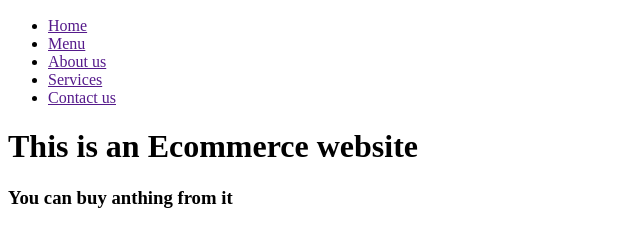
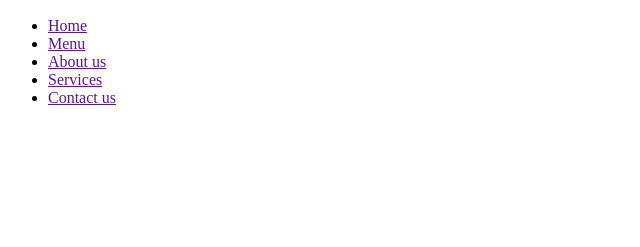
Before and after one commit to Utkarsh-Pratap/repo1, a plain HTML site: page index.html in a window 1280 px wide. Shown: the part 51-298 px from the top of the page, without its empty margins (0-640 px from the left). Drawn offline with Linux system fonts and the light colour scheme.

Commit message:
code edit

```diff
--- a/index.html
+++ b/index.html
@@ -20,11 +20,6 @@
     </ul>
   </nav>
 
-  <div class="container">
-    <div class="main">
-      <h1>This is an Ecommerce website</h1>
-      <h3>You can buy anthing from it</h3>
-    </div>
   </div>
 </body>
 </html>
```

******************************

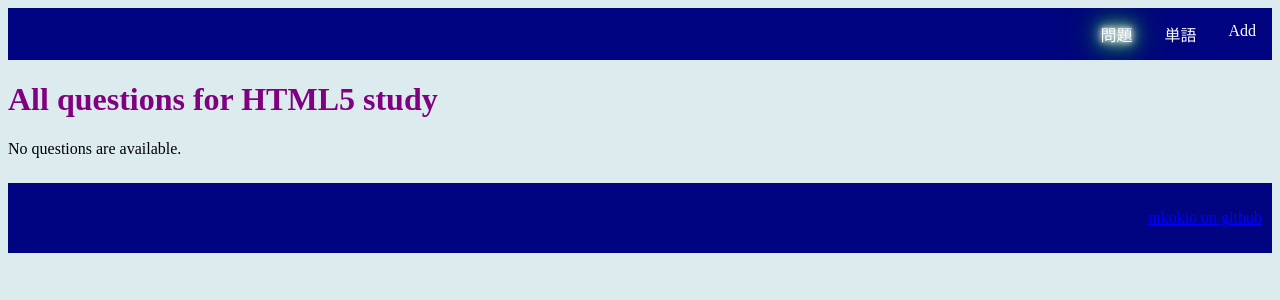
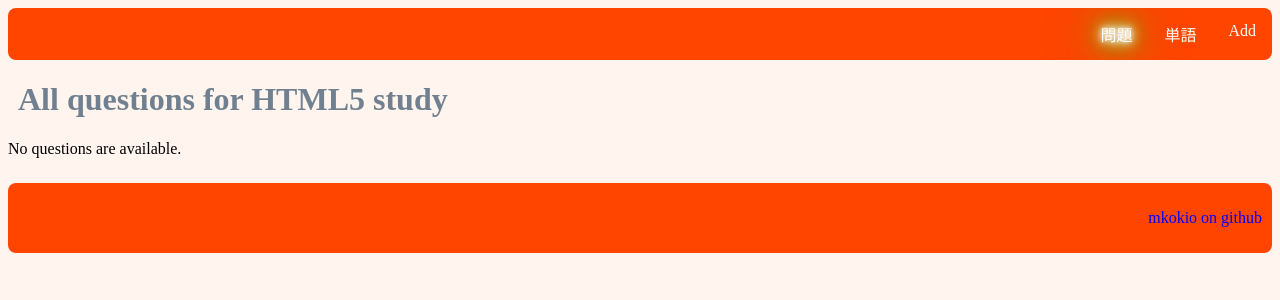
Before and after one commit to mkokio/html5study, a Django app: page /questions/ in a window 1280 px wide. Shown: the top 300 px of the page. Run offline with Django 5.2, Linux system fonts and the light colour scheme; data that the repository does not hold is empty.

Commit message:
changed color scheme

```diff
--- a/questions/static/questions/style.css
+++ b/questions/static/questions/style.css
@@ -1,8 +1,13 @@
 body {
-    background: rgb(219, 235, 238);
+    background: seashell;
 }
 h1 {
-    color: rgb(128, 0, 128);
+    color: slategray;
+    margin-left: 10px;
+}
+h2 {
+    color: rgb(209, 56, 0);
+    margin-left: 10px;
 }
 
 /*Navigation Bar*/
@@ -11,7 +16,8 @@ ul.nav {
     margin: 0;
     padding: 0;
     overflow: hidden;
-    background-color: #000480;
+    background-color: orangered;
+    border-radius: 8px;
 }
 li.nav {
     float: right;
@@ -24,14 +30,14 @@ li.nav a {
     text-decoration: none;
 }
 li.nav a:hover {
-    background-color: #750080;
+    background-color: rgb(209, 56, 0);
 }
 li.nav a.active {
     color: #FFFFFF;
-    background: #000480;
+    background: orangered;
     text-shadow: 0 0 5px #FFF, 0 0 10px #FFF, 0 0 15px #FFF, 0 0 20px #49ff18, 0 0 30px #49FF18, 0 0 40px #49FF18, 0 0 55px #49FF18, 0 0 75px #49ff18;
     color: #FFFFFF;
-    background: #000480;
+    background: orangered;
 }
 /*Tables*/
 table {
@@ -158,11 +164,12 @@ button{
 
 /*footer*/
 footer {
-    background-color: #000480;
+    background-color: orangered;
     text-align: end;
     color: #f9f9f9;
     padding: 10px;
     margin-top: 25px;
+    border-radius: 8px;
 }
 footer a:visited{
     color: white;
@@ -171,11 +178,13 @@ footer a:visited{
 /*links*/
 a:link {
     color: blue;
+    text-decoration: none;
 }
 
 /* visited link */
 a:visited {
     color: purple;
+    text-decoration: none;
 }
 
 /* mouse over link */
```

******************************

Exercise
"footer" is the string to look for; please copy every line of the records above where it appears.

Exercise solution
 /*footer*/
 footer {
 footer a:visited{
@@ -171,11 +178,13 @@ footer a:visited{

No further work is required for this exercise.